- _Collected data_
Content starts

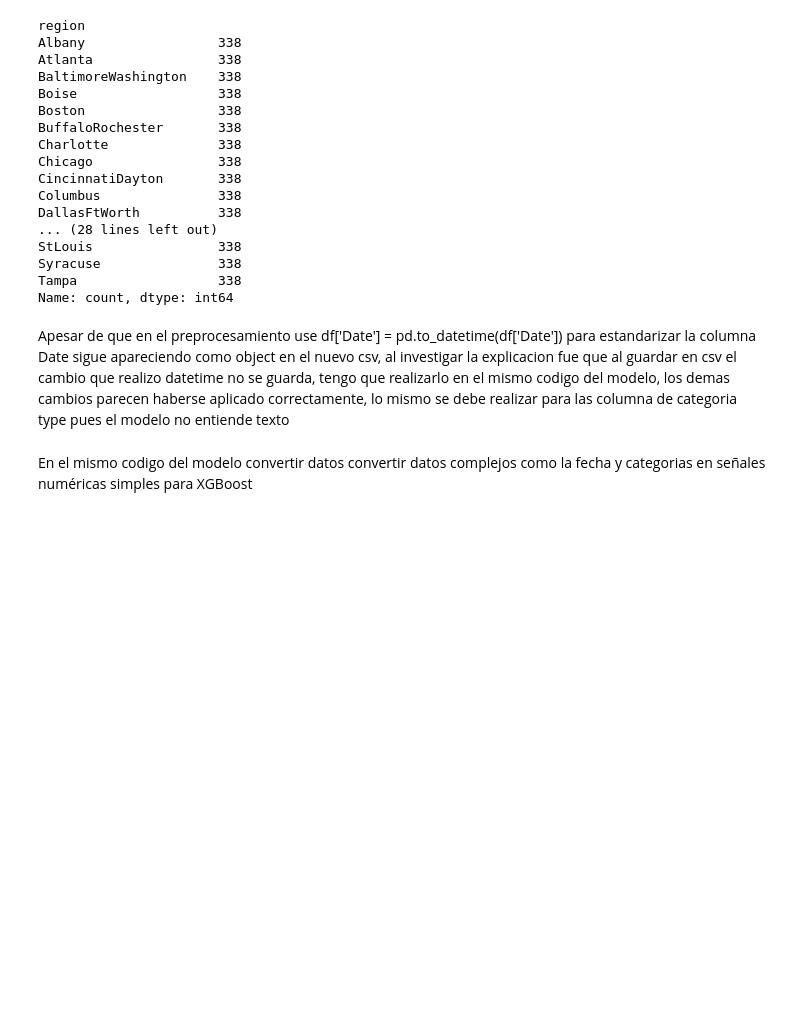
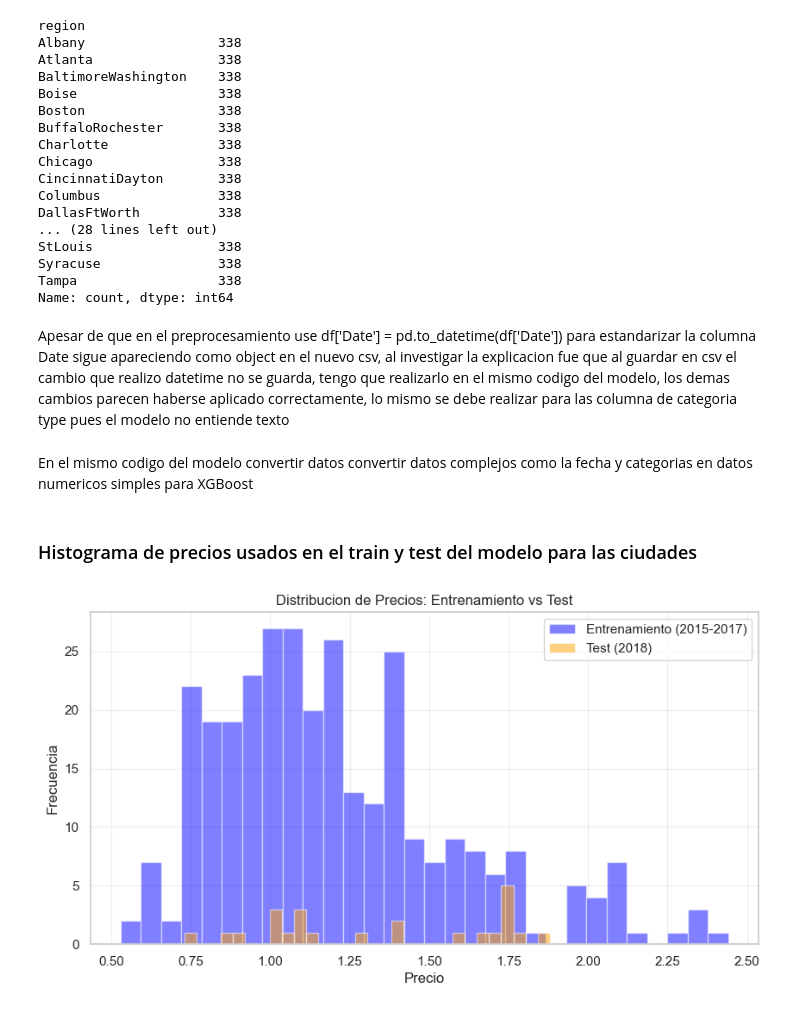
Before and after one commit to DESM2025/Avocado-price-optimization-xgboost, a Jupyter notebook: notebooks/exploracion.ipynb, the cells around one changed output. Saved outputs shown, nothing was run; the diff lists cells and outputs as text; code cells hidden in the pictures; blank space fills up the shorter version.

Commit message:
inferencia para el modelo realizada,analisis

```diff
--- a/notebooks/exploracion.ipynb
+++ b/notebooks/exploracion.ipynb
@@ -331,5 +333,5 @@ Para que el preprocesamiento garantize buenos datos al modelo primero se aplicar
 # %%
-FILE_PATH = os.path.join(DATA_DIR, 'avocado_processed.csv')
+FILE_PATH = os.path.join(DATA_DIR, 'avocado_processed_city.csv')
 df_raw = pd.read_csv(FILE_PATH)
 print(df_raw.columns.tolist())
 # %% [output]
@@ -391,4 +390,23 @@ Name: count, dtype: int64
 # %% [markdown]
 Apesar de que en el preprocesamiento use df['Date'] = pd.to_datetime(df['Date']) para estandarizar la columna Date sigue apareciendo como object en el nuevo csv, al investigar la explicacion fue que al guardar en csv el cambio que realizo datetime no se guarda, tengo que realizarlo en el mismo codigo del modelo, los demas cambios parecen haberse aplicado correctamente, lo mismo se debe realizar para las columna de categoria type pues el modelo no entiende texto
 # %% [markdown]
-En el mismo codigo del modelo convertir datos convertir datos complejos como la fecha y categorias en señales numéricas simples para XGBoost
+En el mismo codigo del modelo convertir datos convertir datos complejos como la fecha y categorias en datos numericos simples para XGBoost
+# %% [markdown]
+### Histograma de precios usados en el train y test del modelo para las ciudades
+# %%
+df_la = df_raw[df_raw['region'] == 'LosAngeles']
+
+df_train = df_la[df_la['Date'] < '2018-01-01']
+df_test = df_la[df_la['Date'] >= '2018-01-01']
+
+plt.figure(figsize=(10, 5))
+plt.hist(df_train['AVGPrice'], bins=30, alpha=0.5, label='Entrenamiento (2015-2017)', color='blue')
+plt.hist(df_test['AVGPrice'], bins=30, alpha=0.5, label='Test (2018)', color='orange')
+plt.xlabel('Precio')
+plt.ylabel('Frecuencia')
+plt.title('Distribucion de Precios: Entrenamiento vs Test')
+plt.legend()
+plt.grid(True, alpha=0.3)
+plt.show()
+# %% [output]
+[figure, added]
```
Also changed, not shown: parts of 7 cells of this notebook, 14 other files.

Content ends

- _TASK OBJECTIVE_
Output every record above exactly, leaving out the pictures.

- _REPLY_
Before and after one commit to DESM2025/Avocado-price-optimization-xgboost, a Jupyter notebook: notebooks/exploracion.ipynb, the cells around one changed output. Saved outputs shown, nothing was run; the diff lists cells and outputs as text; code cells hidden in the pictures; blank space fills up the shorter version.

Commit message:
inferencia para el modelo realizada,analisis

```diff
--- a/notebooks/exploracion.ipynb
+++ b/notebooks/exploracion.ipynb
@@ -331,5 +333,5 @@ Para que el preprocesamiento garantize buenos datos al modelo primero se aplicar
 # %%
-FILE_PATH = os.path.join(DATA_DIR, 'avocado_processed.csv')
+FILE_PATH = os.path.join(DATA_DIR, 'avocado_processed_city.csv')
 df_raw = pd.read_csv(FILE_PATH)
 print(df_raw.columns.tolist())
 # %% [output]
@@ -391,4 +390,23 @@ Name: count, dtype: int64
 # %% [markdown]
 Apesar de que en el preprocesamiento use df['Date'] = pd.to_datetime(df['Date']) para estandarizar la columna Date sigue apareciendo como object en el nuevo csv, al investigar la explicacion fue que al guardar en csv el cambio que realizo datetime no se guarda, tengo que realizarlo en el mismo codigo del modelo, los demas cambios parecen haberse aplicado correctamente, lo mismo se debe realizar para las columna de categoria type pues el modelo no entiende texto
 # %% [markdown]
-En el mismo codigo del modelo convertir datos convertir datos complejos como la fecha y categorias en señales numéricas simples para XGBoost
+En el mismo codigo del modelo convertir datos convertir datos complejos como la fecha y categorias en datos numericos simples para XGBoost
+# %% [markdown]
+### Histograma de precios usados en el train y test del modelo para las ciudades
+# %%
+df_la = df_raw[df_raw['region'] == 'LosAngeles']
+
+df_train = df_la[df_la['Date'] < '2018-01-01']
+df_test = df_la[df_la['Date'] >= '2018-01-01']
+
+plt.figure(figsize=(10, 5))
+plt.hist(df_train['AVGPrice'], bins=30, alpha=0.5, label='Entrenamiento (2015-2017)', color='blue')
+plt.hist(df_test['AVGPrice'], bins=30, alpha=0.5, label='Test (2018)', color='orange')
+plt.xlabel('Precio')
+plt.ylabel('Frecuencia')
+plt.title('Distribucion de Precios: Entrenamiento vs Test')
+plt.legend()
+plt.grid(True, alpha=0.3)
+plt.show()
+# %% [output]
+[figure, added]
```
Also changed, not shown: parts of 7 cells of this notebook, 14 other files.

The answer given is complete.